### WORK REQUIRED:
What lines of the data include the string "return"? Copy them all.

### MATERIAL PROVIDED:
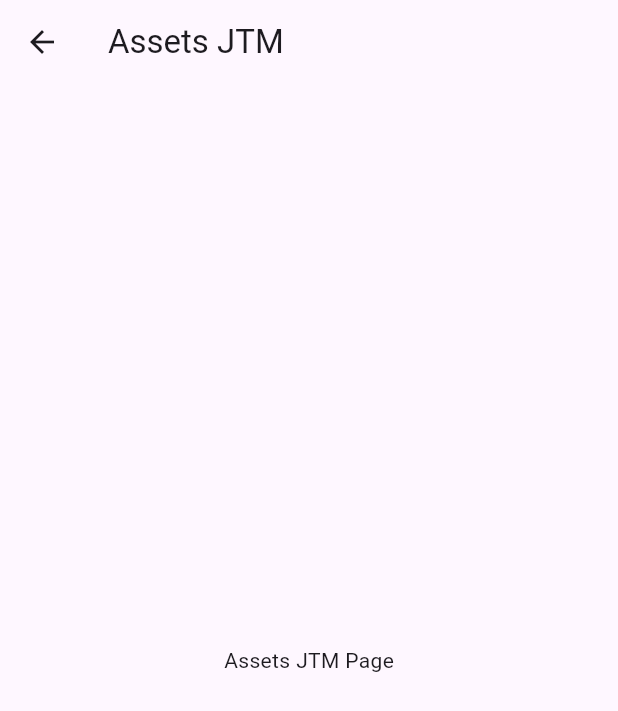
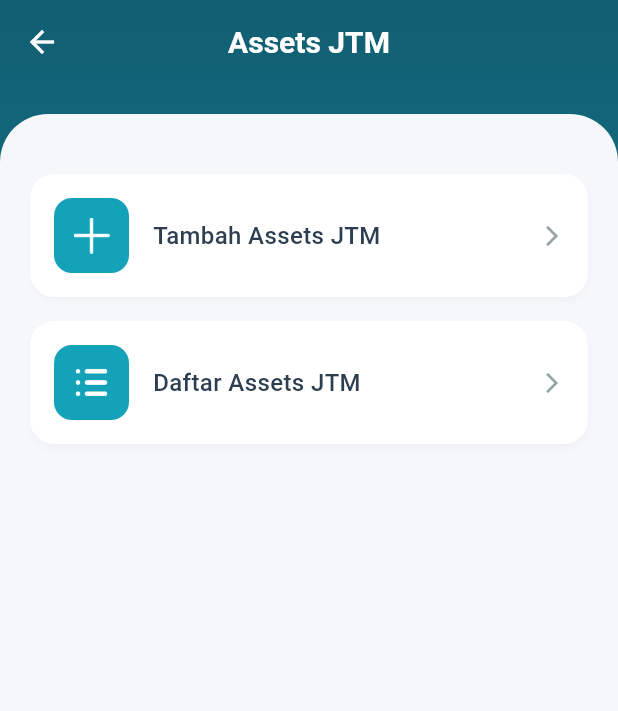
Before and after one commit to hnnayy/PLN-JagaGRID-New, a Flutter app: the AssetsJTMPage screen opened directly, on a phone screen of 412 x 824 dp. Shown: the top 711 px of the screen. Run offline on Flutter 3.47's test engine with Material 3 defaults, Android fonts, the phone set to English and light mode, and no system bars; our stand-ins replace cloud_firestore, firebase_core, firebase_storage, google_maps_flutter, image_picker; missing offline and left inert: firebase_app_check; accounts and stored records are empty.

Commit message:
assets_jtm_page

```diff
--- /dev/null
+++ b/lib/page/settings/assets_jtm.dart
@@ -0,0 +1,273 @@
+import 'package:flutter/material.dart';
+import 'layoutsetting.dart'; // Import layout yang sudah ada
+
+// File: lib/page/settings/assets_jtm.dart
+class AssetsJTMPage extends StatelessWidget {
+  const AssetsJTMPage({Key? key}) : super(key: key);
+
+  @override
+  Widget build(BuildContext context) {
+    // Data untuk menu Assets JTM
+    final List<SettingsItem> assetsMenuItems = [
+      const SettingsItem(
+        title: 'Tambah Assets JTM',
+        iconPath: 'assets/icons/add.png',
+      ),
+      const SettingsItem(
+        title: 'Daftar Assets JTM',
+        iconPath: 'assets/icons/list.png',
+      ),
+    ];
+
+    return Container(
+      decoration: const BoxDecoration(
+        gradient: LinearGradient(
+          begin: Alignment.topCenter,
+          end: Alignment.bottomCenter,
+          colors: [
+            Color(0xFF125E72),
+            Color(0xFF14A2B9),
+          ],
+        ),
+      ),
+      child: Scaffold(
+        backgroundColor: Colors.transparent,
+        appBar: AppBar(
+          backgroundColor: Colors.transparent,
+          elevation: 0,
+          leading: IconButton(
+            icon: const Icon(Icons.arrow_back, color: Colors.white),
+            onPressed: () => Navigator.pop(context),
+          ),
+          title: const Text(
+            'Assets JTM',
+            style: TextStyle(
+              color: Colors.white,
+              fontSize: 20,
+              fontWeight: FontWeight.bold,
+            ),
+          ),
+          centerTitle: true,
+        ),
+        body: Column(
+          children: [
+            const SizedBox(height: 20),
+            Expanded(
+              child: Container(
+                decoration: const BoxDecoration(
+                  color: Color(0xFFF5F7FA),
+                  borderRadius: BorderRadius.only(
+                    topLeft: Radius.circular(32),
+                    topRight: Radius.circular(32),
+                  ),
+                ),
+                child: ListView.builder(
+                  padding: const EdgeInsets.symmetric(horizontal: 20, vertical: 40),
+                  itemCount: assetsMenuItems.length,
+                  itemBuilder: (context, index) {
+                    return Container(
+                      margin: const EdgeInsets.only(bottom: 16),
+                      child: Material(
+                        color: Colors.white,
+                        borderRadius: BorderRadius.circular(16),
+                        elevation: 2,
+                        shadowColor: Colors.black.withOpacity(0.1),
+                        child: InkWell(
+                          onTap: () {
+                            // Handle tap untuk setiap menu item
+                            switch (index) {
+                              case 0:
+                                // Navigasi ke halaman Tambah Assets JTM
+                                Navigator.push(
+                                  context,
+                                  MaterialPageRoute(
+                                    builder: (context) => const TambahAssetsJTMPage(),
+                                  ),
+                                );
+                                break;
+                              case 1:
+                                // Navigasi ke halaman Daftar Assets JTM
+                                Navigator.push(
+                                  context,
+                                  MaterialPageRoute(
+                                    builder: (context) => const DaftarAssetsJTMPage(),
+                                  ),
+                                );
+                                break;
+                            }
+                          },
+                          borderRadius: BorderRadius.circular(16),
+                          child: Container(
+                            padding: const EdgeInsets.all(16),
+                            child: Row(
+                              children: [
+                                Container(
+                                  width: 50,
+                                  height: 50,
+                                  decoration: BoxDecoration(
+                                    color: const Color(0xFF14A2B9),
+                                    borderRadius: BorderRadius.circular(12),
+                                  ),
+                                  child: Center(
+                                    child: Image.asset(
+                                      assetsMenuItems[index].iconPath,
+                                      width: 24,
+                                      height: 24,
+                                      color: Colors.white,
+                                    ),
+                                  ),
+                                ),
+                                const SizedBox(width: 16),
+                                Expanded(
+                                  child: Text(
+                                    assetsMenuItems[index].title,
+                                    style: const TextStyle(
+                                      fontSize: 16,
+                                      fontWeight: FontWeight.w500,
+                                      color: Color(0xFF2C3E50),
+                                    ),
+                                  ),
+                                ),
+                                const Icon(
+                                  Icons.arrow_forward_ios,
+                                  size: 16,
+                                  color: Color(0xFF95A5A6),
+                                ),
+                              ],
+                            ),
+                          ),
+                        ),
+                      ),
+                    );
+                  },
+                ),
+              ),
+            ),
+          ],
+        ),
+      ),
+    );
+  }
+}
+
+// Halaman untuk Tambah Assets JTM
+class TambahAssetsJTMPage extends StatelessWidget {
+  const TambahAssetsJTMPage({Key? key}) : super(key: key);
+
+  @override
+  Widget build(BuildContext context) {
+    return Container(
+      decoration: const BoxDecoration(
+        gradient: LinearGradient(
+          begin: Alignment.topCenter,
+          end: Alignment.bottomCenter,
+          colors: [
+            Color(0xFF125E72),
+            Color(0xFF14A2B9),
+          ],
+        ),
+      ),
+      child: Scaffold(
+        backgroundColor: Colors.transparent,
+        appBar: AppBar(
+          backgroundColor: Colors.transparent,
+          elevation: 0,
+          leading: IconButton(
+            icon: const Icon(Icons.arrow_back, color: Colors.white),
+            onPressed: () => Navigator.pop(context),
+          ),
+          title: const Text(
+            'Tambah Assets JTM',
+            style: TextStyle(
+              color: Colors.white,
+              fontSize: 20,
+              fontWeight: FontWeight.bold,
+            ),
+          ),
+          centerTitle: true,
+        ),
+        body: Container(
+          margin: const EdgeInsets.only(top: 20),
+          decoration: const BoxDecoration(
+            color: Color(0xFFF5F7FA),
+            borderRadius: BorderRadius.only(
+              topLeft: Radius.circular(32),
+              topRight: Radius.circular(32),
+            ),
+          ),
+          child: const Center(
+            child: Text(
+              'Form Tambah Assets JTM\n(Konten form akan ditambahkan di sini)',
+              textAlign: TextAlign.center,
+              style: TextStyle(
+                fontSize: 16,
+                color: Color(0xFF2C3E50),
+              ),
+            ),
+          ),
+        ),
+      ),
+    );
+  }
+}
+
+// Halaman untuk Daftar Assets JTM
+class DaftarAssetsJTMPage extends StatelessWidget {
+  const DaftarAssetsJTMPage({Key? key}) : super(key: key);
+
+  @override
+  Widget build(BuildContext context) {
+    return Container(
+      decoration: const BoxDecoration(
+        gradient: LinearGradient(
+          begin: Alignment.topCenter,
+          end: Alignment.bottomCenter,
+          colors: [
+            Color(0xFF125E72),
+            Color(0xFF14A2B9),
+          ],
+        ),
+      ),
+      child: Scaffold(
+        backgroundColor: Colors.transparent,
+        appBar: AppBar(
+          backgroundColor: Colors.transparent,
+          elevation: 0,
+          leading: IconButton(
+            icon: const Icon(Icons.arrow_back, color: Colors.white),
+            onPressed: () => Navigator.pop(context),
+          ),
+          title: const Text(
+            'Daftar Assets JTM',
+            style: TextStyle(
+              color: Colors.white,
+              fontSize: 20,
+              fontWeight: FontWeight.bold,
+            ),
+          ),
+          centerTitle: true,
+        ),
+        body: Container(
+          margin: const EdgeInsets.only(top: 20),
+          decoration: const BoxDecoration(
+            color: Color(0xFFF5F7FA),
+            borderRadius: BorderRadius.only(
+              topLeft: Radius.circular(32),
+              topRight: Radius.circular(32),
+            ),
+          ),
+          child: const Center(
+            child: Text(
+              'List Assets JTM\n(Konten daftar akan ditambahkan di sini)',
+              textAlign: TextAlign.center,
+              style: TextStyle(
+                fontSize: 16,
+                color: Color(0xFF2C3E50),
+              ),
+            ),
+          ),
+        ),
+      ),
+    );
+  }
+}
--- a/lib/page/settings/settingcontent.dart
+++ b/lib/page/settings/settingcontent.dart
@@ -1,5 +1,6 @@
 import 'package:flutter/material.dart';
 import 'layoutsetting.dart';
+import 'assets_jtm.dart'; // Import halaman assets_jtm
 
 // File: lib/page/settings/tambahuser.dart
 class SettingsContent {
@@ -10,7 +11,7 @@ class SettingsContent {
         iconPath: 'assets/icons/profile.png',
       ),
       const SettingsItem(
-        title: 'Settings Content',
+        title: 'Tambah User',
         iconPath: 'assets/icons/add.png',
       ),
       const SettingsItem(
@@ -34,14 +35,14 @@ class SettingsContent {
         );
         break;
       case 1:
-        // Handle Settings Content tap
+        // Handle Tambah User tap
         Navigator.push(
           context,
-          MaterialPageRoute(builder: (context) => const SettingsContentPage()),
+          MaterialPageRoute(builder: (context) => const TambahUserPage()),
         );
         break;
       case 2:
-        // Handle Assets JTM tap
+        // Handle Assets JTM tap - Panggil AssetsJTMPage yang sudah dibuat
         Navigator.push(
           context,
           MaterialPageRoute(builder: (context) => const AssetsJTMPage()),
@@ -170,6 +171,7 @@ class SettingsMainContent extends StatelessWidget {
   @override
   Widget build(BuildContext context) {
     return SettingsLayout(
+      title: 'Settings', // Title sekarang di-pass dari sini
       settingsItems: SettingsContent.getSettingsItems(),
       onItemTap: (index) => SettingsContent.handleSettingsTap(index, context),
     );
@@ -220,24 +222,13 @@ class ProfilePage extends StatelessWidget {
   }
 }
 
-class SettingsContentPage extends StatelessWidget {
-  const SettingsContentPage({Key? key}) : super(key: key);
+class TambahUserPage extends StatelessWidget {
+  const TambahUserPage({Key? key}) : super(key: key);
   @override
   Widget build(BuildContext context) {
     return Scaffold(
-      appBar: AppBar(title: const Text('Settings Content')),
-      body: const Center(child: Text('Settings Content Page')),
+      appBar: AppBar(title: const Text('Tambah User')),
+      body: const Center(child: Text('Tambah User Page')),
     );
   }
 }
-
-class AssetsJTMPage extends StatelessWidget {
-  const AssetsJTMPage({Key? key}) : super(key: key);
-  @override
-  Widget build(BuildContext context) {
-    return Scaffold(
-      appBar: AppBar(title: const Text('Assets JTM')),
-      body: const Center(child: Text('Assets JTM Page')),
-    );
-  }
-}
```
Also changed, not shown: lib/page/settings/layoutsetting.dart (+6 -4 lines), assets/icons/list.png (added).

### WRITTEN RESPONSE:
+    return Container(
+                    return Container(
+    return Container(
+    return Container(
     return SettingsLayout(
     return Scaffold(
-    return Scaffold(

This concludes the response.